With the nationwide emphasis on enforcement and strengthening of energy codes to increase the energy and operating cost savings in new construction and renovations, EAM provides value based code compliance calculations and reports. New buildings can be designed to be both more comfortable and more efficient, cutting heating and cooling costs by as much as 50%.
The most cost-effective time to improve the thermal envelope, mechanical equipment, and lighting efficiency of new buildings is at the design stage. With existing buildings, the time is when those elements must be replaced or upgraded for new owners or tenants, or due to normal wear and tear.
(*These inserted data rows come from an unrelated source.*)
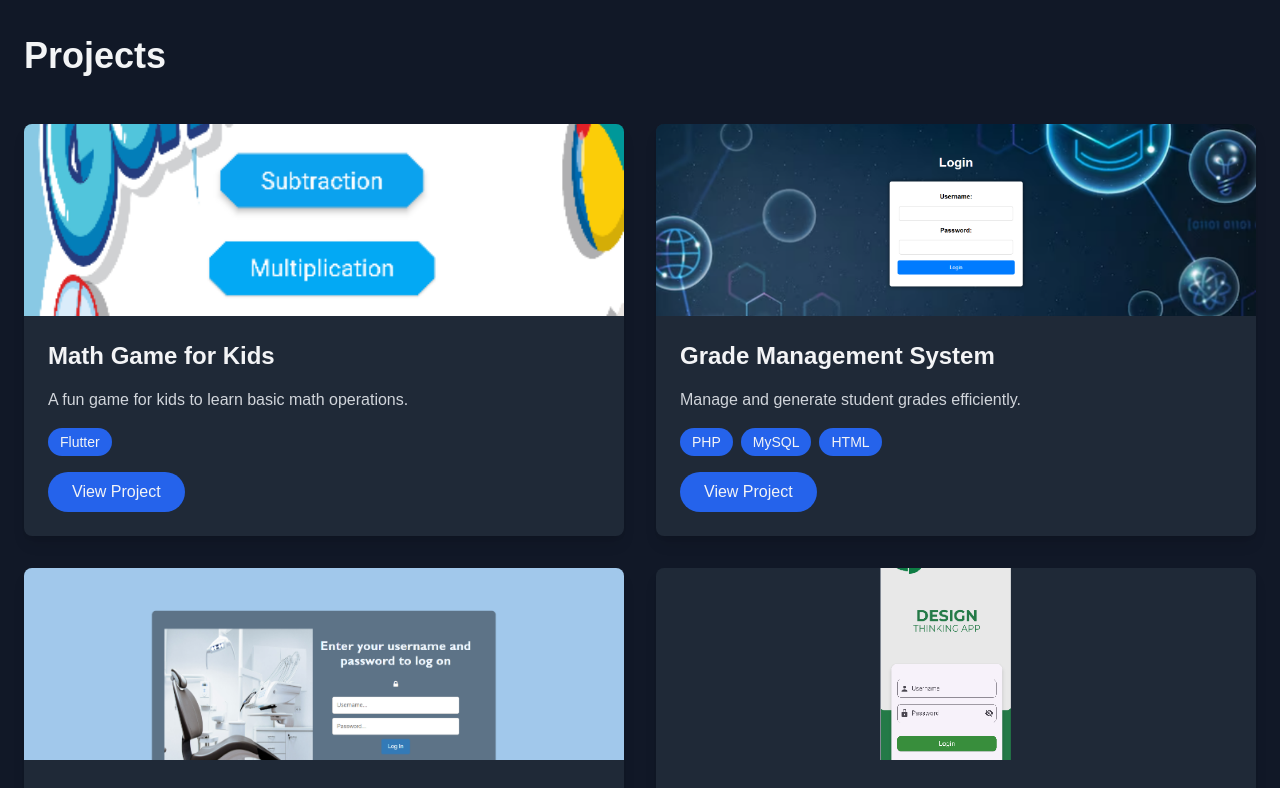
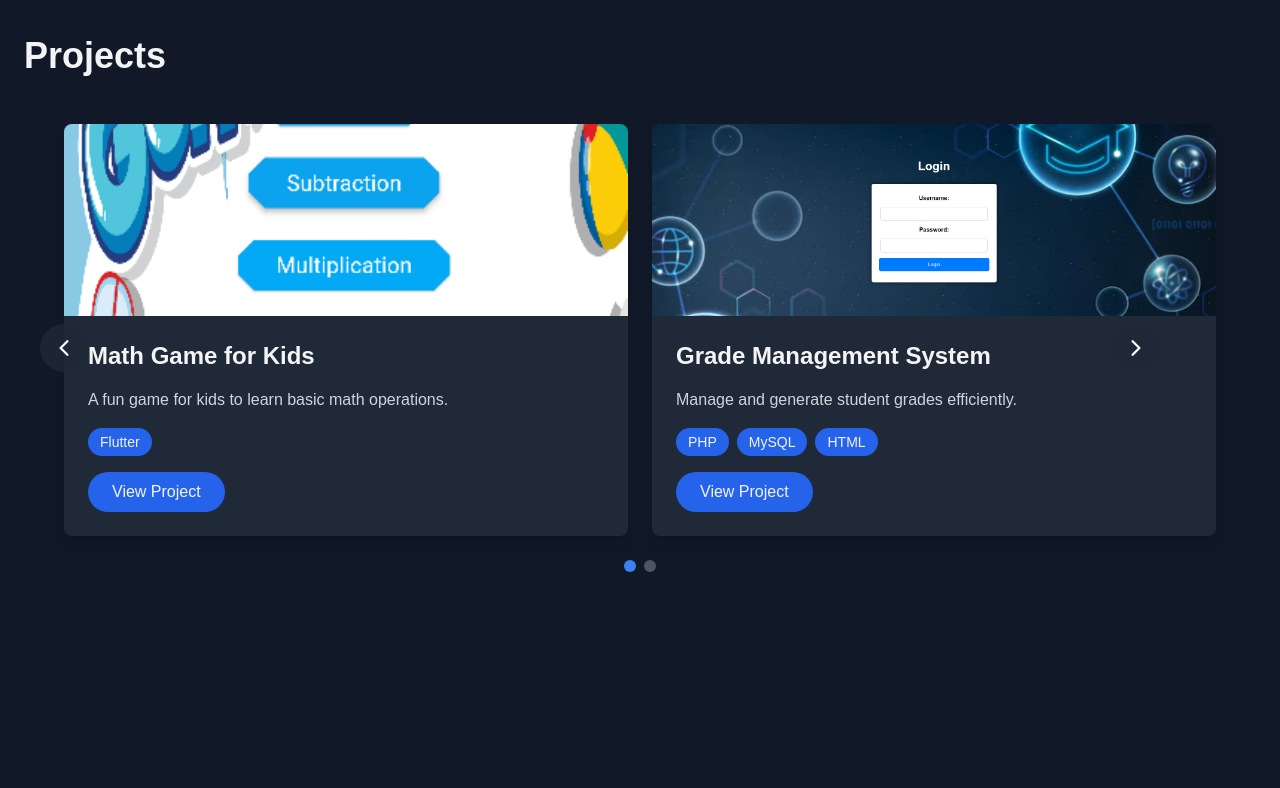
Before and after one commit to jcodes2003/portfolio, a Next.js app: page / in a window 1280 px wide. Shown: the part 2700-3488 px from the top of the page. Built offline with nearby package versions, Linux system fonts and the light colour scheme.

Commit message:
Implement project carousel with navigation and pagination

```diff
--- a/app/page.js
+++ b/app/page.js
@@ -3,42 +3,11 @@ import React, { useEffect, useState } from 'react';
 import Image from 'next/image';
 import Link from 'next/link';
 import { HashLoader } from 'react-spinners';
-import { motion, useAnimation } from 'framer-motion';
+import { motion, useAnimation, AnimatePresence } from 'framer-motion';
 import { useInView } from 'react-intersection-observer';
+import { IoChevronBackOutline, IoChevronForwardOutline } from 'react-icons/io5';
 
 const Portfolio = () => {
-  const [activeTab, setActiveTab] = useState('skills');
-  const [selectedProject, setSelectedProject] = useState(null);
-  const [loading, setLoading] = useState(true);
-
-  const [skillsRef, skillsInView] = useInView({ threshold: 0.1 });
-  const [educationRef, educationInView] = useInView({ threshold: 0.1 });
-  const [mainRef, mainInView] = useInView({ threshold: 0.1 });
-
-  const mainControls = useAnimation();
-  const skillsControls = useAnimation();
-  const educationControls = useAnimation();
-
-  useEffect(() => {
-    if (mainInView) mainControls.start('visible');
-    else mainControls.start('hidden');
-  }, [mainInView, mainControls]);
-
-  useEffect(() => {
-    if (skillsInView) skillsControls.start('visible');
-    else skillsControls.start('hidden');
-  }, [skillsInView, skillsControls]);
-
-  useEffect(() => {
-    if (educationInView) educationControls.start('visible');
-    else educationControls.start('hidden');
-  }, [educationInView, educationControls]);
-
-  useEffect(() => {
-    const timer = setTimeout(() => setLoading(false), 2000);
-    return () => clearTimeout(timer);
-  }, []);
-
   const projects = [
     {
       title: 'Math Game for Kids',
@@ -69,6 +38,41 @@ const Portfolio = () => {
       link: '#'
     },
   ];
+
+  const [activeTab, setActiveTab] = useState('skills');
+  const [selectedProject, setSelectedProject] = useState(null);
+  const [loading, setLoading] = useState(true);
+  const [currentPair, setCurrentPair] = useState(0);
+  const totalPairs = Math.ceil(projects.length / 2);
+  const [direction, setDirection] = useState(0);
+
+  const [skillsRef, skillsInView] = useInView({ threshold: 0.1 });
+  const [educationRef, educationInView] = useInView({ threshold: 0.1 });
+  const [mainRef, mainInView] = useInView({ threshold: 0.1 });
+
+  const mainControls = useAnimation();
+  const skillsControls = useAnimation();
+  const educationControls = useAnimation();
+
+  useEffect(() => {
+    if (mainInView) mainControls.start('visible');
+    else mainControls.start('hidden');
+  }, [mainInView, mainControls]);
+
+  useEffect(() => {
+    if (skillsInView) skillsControls.start('visible');
+    else skillsControls.start('hidden');
+  }, [skillsInView, skillsControls]);
+
+  useEffect(() => {
+    if (educationInView) educationControls.start('visible');
+    else educationControls.start('hidden');
+  }, [educationInView, educationControls]);
+
+  useEffect(() => {
+    const timer = setTimeout(() => setLoading(false), 2000);
+    return () => clearTimeout(timer);
+  }, []);
 
   const pageVariants = {
     initial: {
@@ -158,6 +162,33 @@ const Portfolio = () => {
     'MySQL',
     'Node.js'
   ];
+
+  const nextPair = () => {
+    setDirection(1);
+    setCurrentPair((prev) => (prev + 1) % totalPairs);
+  };
+
+  const previousPair = () => {
+    setDirection(-1);
+    setCurrentPair((prev) => (prev - 1 + totalPairs) % totalPairs);
+  };
+
+  const projectVariants = {
+    enter: (direction) => ({
+      x: direction > 0 ? 100 : -100,
+      opacity: 0
+    }),
+    center: {
+      zIndex: 1,
+      x: 0,
+      opacity: 1
+    },
+    exit: (direction) => ({
+      zIndex: 0,
+      x: direction < 0 ? 100 : -100,
+      opacity: 0
+    })
+  };
 
   return (
     <motion.div
@@ -405,26 +436,35 @@ const Portfolio = () => {
             <motion.section
               id="projects"
               className="min-h-screen"
-              variants={containerVariants}
-              initial="hidden"
-              animate="visible"
             >
-              <motion.h2
-                className="text-4xl font-bold mb-12"
-                variants={itemVariants}
+              <h2 className="text-4xl font-bold mb-12">
+                Projects
+              </h2>
+              <div className="relative max-w-6xl mx-auto">
+                <AnimatePresence mode="wait" custom={direction}>
+                  <motion.div
+                    key={currentPair}
+                    custom={direction}
+                    variants={projectVariants}
+                    initial="enter"
+                    animate="center"
+                    exit="exit"
+                    transition={{
+                      x: { type: "spring", stiffness: 300, damping: 30 },
+                      opacity: { duration: 0.2 }
+                    }}
+                    className="grid grid-cols-2 gap-6"
                   >
-                Projects
-              </motion.h2>
-              <div className="grid grid-cols-1 md:grid-cols-2 gap-8">
-                {projects.map((project, index) => (
-                  <motion.div
-                    key={project.title}
+                    {[0, 1].map((offset) => {
+                      const projectIndex = currentPair * 2 + offset;
+                      const project = projects[projectIndex];
+
+                      if (!project) return null;
+
+                      return (
+                        <div
+                          key={projectIndex}
                           className="bg-gray-800 rounded-lg overflow-hidden shadow-lg"
-                    variants={itemVariants}
-                    whileHover={{ y: -10 }}
-                    initial="hidden"
-                    animate="visible"
-                    transition={{ delay: index * 0.1 }}
                         >
                           <div className="relative h-48">
                             <Image
@@ -432,7 +472,6 @@ const Portfolio = () => {
                               alt={project.title}
                               layout="fill"
                               objectFit="cover"
-                        className="transition-transform duration-300 hover:scale-105"
                             />
                           </div>
                           <div className="p-6 space-y-4">
@@ -448,17 +487,45 @@ const Portfolio = () => {
                                 </span>
                               ))}
                             </div>
-                      <motion.a
+                            <a
                               href={project.link}
                               className="inline-block bg-blue-600 px-6 py-2 rounded-full hover:bg-blue-500 transition-colors"
-                        whileHover={{ scale: 1.05 }}
-                        whileTap={{ scale: 0.95 }}
                             >
                               View Project
-                      </motion.a>
+                            </a>
                           </div>
+                        </div>
+                      );
+                    })}
                   </motion.div>
+                </AnimatePresence>
+
+                <div className="absolute top-1/2 -translate-y-1/2 w-full flex justify-between px-4" style={{ left: '-40px', right: '-40px' }}>
+                  <button
+                    onClick={previousPair}
+                    className="bg-gray-800/80 hover:bg-gray-700 p-3 rounded-full text-white"
+                  >
+                    <IoChevronBackOutline size={24} />
+                  </button>
+                  <button
+                    onClick={nextPair}
+                    className="bg-gray-800/80 hover:bg-gray-700 p-3 rounded-full text-white"
+                  >
+                    <IoChevronForwardOutline size={24} />
+                  </button>
+                </div>
+
+                <div className="flex justify-center mt-6 space-x-2">
+                  {Array.from({ length: totalPairs }).map((_, index) => (
+                    <button
+                      key={index}
+                      onClick={() => setCurrentPair(index)}
+                      className={`w-3 h-3 rounded-full ${
+                        currentPair === index ? 'bg-blue-500' : 'bg-gray-600'
+                      }`}
+                    />
                   ))}
+                </div>
               </div>
             </motion.section>
 
--- a/package.json
+++ b/package.json
@@ -13,6 +13,7 @@
     "next": "^14.2.24",
     "react": "^18",
     "react-dom": "^18",
+    "react-icons": "^5.4.0",
     "react-intersection-observer": "^9.15.1",
     "react-spinners": "^0.15.0",
     "swiper": "^11.2.4"
```
Also changed, not shown: 1 other file (tests, documents, lock files or other folders). Lines whose indentation alone changed are shown as unchanged.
In New Jersey, the full 2009 IECC code has come into effect starting January 2013, including the performance and passing of a duct leakage test. Maryland has already begun enforcing the 2012 IECC code which involves performing and passing a duct blaster AND blower door test. In the near future it is likely that New Jersey and other neighboring states will move to requiring compliance with 2012 energy code. These tests should be prepared for from the beginning of construction to ensure that they are easily approved by your local code official.
Here is how EAM can help you with comply with the 2009 and 2012 IECC code:
- A REScheck® calculation and report using a computer program to determine the overall energy efficiency of the home. It uses calculations based on the different components that affect the energy efficiency of a particular home. They include insulation values in walls, ceiling, floors and slabs as well as windows, doors and skylights. The program also considers the area or climate in which the home is going to be built. EAM can provide you with a REScheck to assist in determining energy code compliance for one & two family residential buildings and multi-family residential buildings 3 stories or less.
- A COMcheck – Plus™ calculation and report to demonstrate compliance with your local commercial building energy code using whole-building performance methods. EAM’s Technical Services Team works within jurisdictions with energy codes based on ASHRAE/IES Standard 90.1, International Energy Conservation Codes, and many state developed energy codes.
- 2009 Energy Code Compliance including Blower Door and Duct Blaster testing. In New Jersey any home permitted after January 1st, 2013 will be required to have a duct blaster test. You must be preparing for this test from beginning of construction to ensure that you will pass at final. Additionally some municipalities have already begun to require a blower door shell leakage test be done at final inspection.
Current Leakage Requirements
|Total Leakage at Rough-in (no air handler installed)||≤ 4 CFM/100ft² CFA|
|Total Leakage at Rough-in (air handler installed)||≤ 6 CFM/100ft² CFA|
|Total Leakage Post-Construction||≤ 12 CFM/100ft² CFA|
|Total Leakage to Outdoors Post-Construction||≤ 8 CFM/100ft² CFA|
- Pressurized Duct Leakage Testing can be performed at rough or final phase of construction. We will perform a smoke test on the duct system and give you a full leakage diagnosis.
- Building Envelope Tightness and Insulation Installation visual inspections. EAM will visually inspect the home for required air sealing, air barriers, as well as R and U values of the insulation and fenestration components.
- Section 405 Simulated Performance Alternative Modeling Compliance Energy compliance of a residence is projected through the use of a computer model that shows the annual energy cost of the proposed design less than or equal to the annual energy cost of the standard reference design.